OECD Report Series: Water Governance in African Cities
Water is essential for economic growth, human health, and the environment. Yet governments around the world face significant challenges in managing their water resources effectively. The problems are multiple and complex: billions of people are still without access to safe water and adequate sanitation; competition for water is increasing among the different uses and users; and major investment is required to maintain and improve water infrastructure in OECD and non-OECD countries.
This OECD series on water provides policy analysis and guidance on the economic, financial and governance aspects of water resources management. These aspects generally lie at the heart of the water problem and hold the key to unlocking the policy puzzle.
Building on a Survey on Water Governance across 36 cities of all size in Africa, this report provides a regional overview of the allocation of roles and responsibilities for water management, the existence and implementation of institutional, policy and regulatory frameworks, as well as the critical governance gaps that need to be bridged in order to boost city government capacity to drive water security in the continent.

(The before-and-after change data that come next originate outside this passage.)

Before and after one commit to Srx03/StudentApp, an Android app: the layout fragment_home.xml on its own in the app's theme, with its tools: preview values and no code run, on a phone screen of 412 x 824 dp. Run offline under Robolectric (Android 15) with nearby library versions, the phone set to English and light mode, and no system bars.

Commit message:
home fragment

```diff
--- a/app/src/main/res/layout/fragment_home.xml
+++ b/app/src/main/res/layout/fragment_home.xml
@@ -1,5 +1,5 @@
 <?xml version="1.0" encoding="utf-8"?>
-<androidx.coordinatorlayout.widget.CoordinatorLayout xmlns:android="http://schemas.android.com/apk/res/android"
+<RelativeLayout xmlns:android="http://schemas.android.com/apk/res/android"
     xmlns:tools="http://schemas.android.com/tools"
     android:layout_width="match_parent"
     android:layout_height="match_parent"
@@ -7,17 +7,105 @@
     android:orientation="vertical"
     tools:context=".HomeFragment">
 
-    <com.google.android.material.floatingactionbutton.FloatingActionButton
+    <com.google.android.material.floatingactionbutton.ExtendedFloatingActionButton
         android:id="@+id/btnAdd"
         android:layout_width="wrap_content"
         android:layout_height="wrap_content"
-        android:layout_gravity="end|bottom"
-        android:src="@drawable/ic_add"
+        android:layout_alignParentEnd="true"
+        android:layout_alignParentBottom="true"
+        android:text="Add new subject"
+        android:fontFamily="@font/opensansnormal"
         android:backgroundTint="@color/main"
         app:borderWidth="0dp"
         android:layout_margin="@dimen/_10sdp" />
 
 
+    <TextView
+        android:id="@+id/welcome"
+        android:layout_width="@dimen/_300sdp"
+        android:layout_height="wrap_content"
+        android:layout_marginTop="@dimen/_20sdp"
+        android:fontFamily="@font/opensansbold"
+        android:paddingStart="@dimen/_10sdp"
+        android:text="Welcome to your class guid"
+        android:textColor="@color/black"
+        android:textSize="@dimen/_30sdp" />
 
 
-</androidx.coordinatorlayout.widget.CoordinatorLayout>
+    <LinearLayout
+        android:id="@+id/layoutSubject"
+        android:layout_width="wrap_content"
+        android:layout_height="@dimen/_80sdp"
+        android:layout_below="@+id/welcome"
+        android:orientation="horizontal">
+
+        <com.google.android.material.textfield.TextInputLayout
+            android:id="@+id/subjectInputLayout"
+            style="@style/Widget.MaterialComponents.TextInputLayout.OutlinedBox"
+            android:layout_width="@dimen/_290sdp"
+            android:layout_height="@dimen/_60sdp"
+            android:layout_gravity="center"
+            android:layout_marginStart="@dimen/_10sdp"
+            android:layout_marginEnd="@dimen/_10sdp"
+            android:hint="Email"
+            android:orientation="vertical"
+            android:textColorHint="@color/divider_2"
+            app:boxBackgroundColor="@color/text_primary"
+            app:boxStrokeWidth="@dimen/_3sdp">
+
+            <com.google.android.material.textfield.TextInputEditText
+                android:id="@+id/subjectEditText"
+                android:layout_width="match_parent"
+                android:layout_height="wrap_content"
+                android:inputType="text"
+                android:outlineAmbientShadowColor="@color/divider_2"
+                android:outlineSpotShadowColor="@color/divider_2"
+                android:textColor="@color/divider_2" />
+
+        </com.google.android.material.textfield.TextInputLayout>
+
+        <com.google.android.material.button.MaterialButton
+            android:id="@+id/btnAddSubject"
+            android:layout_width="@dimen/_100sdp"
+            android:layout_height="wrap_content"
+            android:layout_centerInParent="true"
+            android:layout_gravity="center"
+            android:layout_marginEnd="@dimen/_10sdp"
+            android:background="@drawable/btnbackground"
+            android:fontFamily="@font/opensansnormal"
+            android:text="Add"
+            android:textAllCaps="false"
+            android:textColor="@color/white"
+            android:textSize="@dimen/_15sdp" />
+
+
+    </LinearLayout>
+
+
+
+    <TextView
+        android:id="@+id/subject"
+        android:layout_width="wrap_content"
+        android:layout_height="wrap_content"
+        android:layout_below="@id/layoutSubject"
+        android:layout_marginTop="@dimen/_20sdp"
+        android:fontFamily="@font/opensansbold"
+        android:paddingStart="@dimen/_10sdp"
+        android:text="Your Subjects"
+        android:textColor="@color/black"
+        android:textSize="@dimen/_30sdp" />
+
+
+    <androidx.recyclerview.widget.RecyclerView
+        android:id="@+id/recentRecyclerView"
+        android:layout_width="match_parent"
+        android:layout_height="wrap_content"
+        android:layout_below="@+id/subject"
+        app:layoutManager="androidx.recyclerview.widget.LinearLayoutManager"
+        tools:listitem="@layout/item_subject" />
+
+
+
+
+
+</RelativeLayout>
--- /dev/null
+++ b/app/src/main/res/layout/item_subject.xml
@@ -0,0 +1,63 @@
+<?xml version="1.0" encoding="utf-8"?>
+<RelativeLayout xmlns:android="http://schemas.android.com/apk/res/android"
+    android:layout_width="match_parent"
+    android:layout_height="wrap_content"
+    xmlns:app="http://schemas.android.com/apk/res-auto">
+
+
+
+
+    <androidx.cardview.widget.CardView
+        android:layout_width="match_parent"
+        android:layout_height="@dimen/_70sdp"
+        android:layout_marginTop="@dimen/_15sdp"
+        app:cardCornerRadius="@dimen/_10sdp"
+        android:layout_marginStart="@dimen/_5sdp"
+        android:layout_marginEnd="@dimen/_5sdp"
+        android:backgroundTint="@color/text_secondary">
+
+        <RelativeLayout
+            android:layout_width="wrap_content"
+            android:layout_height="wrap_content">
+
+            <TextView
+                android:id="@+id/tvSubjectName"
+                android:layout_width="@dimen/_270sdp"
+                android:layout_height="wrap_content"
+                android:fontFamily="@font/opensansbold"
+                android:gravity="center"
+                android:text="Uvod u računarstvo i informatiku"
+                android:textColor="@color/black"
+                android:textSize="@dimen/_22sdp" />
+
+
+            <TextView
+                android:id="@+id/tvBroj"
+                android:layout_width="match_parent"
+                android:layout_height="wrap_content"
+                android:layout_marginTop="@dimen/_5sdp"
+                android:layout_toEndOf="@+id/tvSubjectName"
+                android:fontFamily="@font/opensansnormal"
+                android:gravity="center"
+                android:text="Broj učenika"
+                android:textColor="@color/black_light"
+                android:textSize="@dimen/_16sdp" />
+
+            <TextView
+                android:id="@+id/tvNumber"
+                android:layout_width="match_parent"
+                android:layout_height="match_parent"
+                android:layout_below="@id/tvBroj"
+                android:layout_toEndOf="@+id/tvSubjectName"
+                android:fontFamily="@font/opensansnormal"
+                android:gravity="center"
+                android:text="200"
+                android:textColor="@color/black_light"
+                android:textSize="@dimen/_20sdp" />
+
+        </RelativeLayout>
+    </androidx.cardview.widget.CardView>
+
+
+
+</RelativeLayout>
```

A second OECD report also zooms in on the Water Governance in Cape Town, South Africa. This report assesses key water risks and governance challenges in Cape Town, and provides policy recommendations towards more effective, efficient and inclusive water management building on the OECD Principles on Water Governance. In particular, the report calls for strengthening integrated basin governance, transparency, integrity, stakeholder engagement, capacities at all levels of government, financial sustainability and for advancing the water allocation reform to better manage trade-offs across multiple users.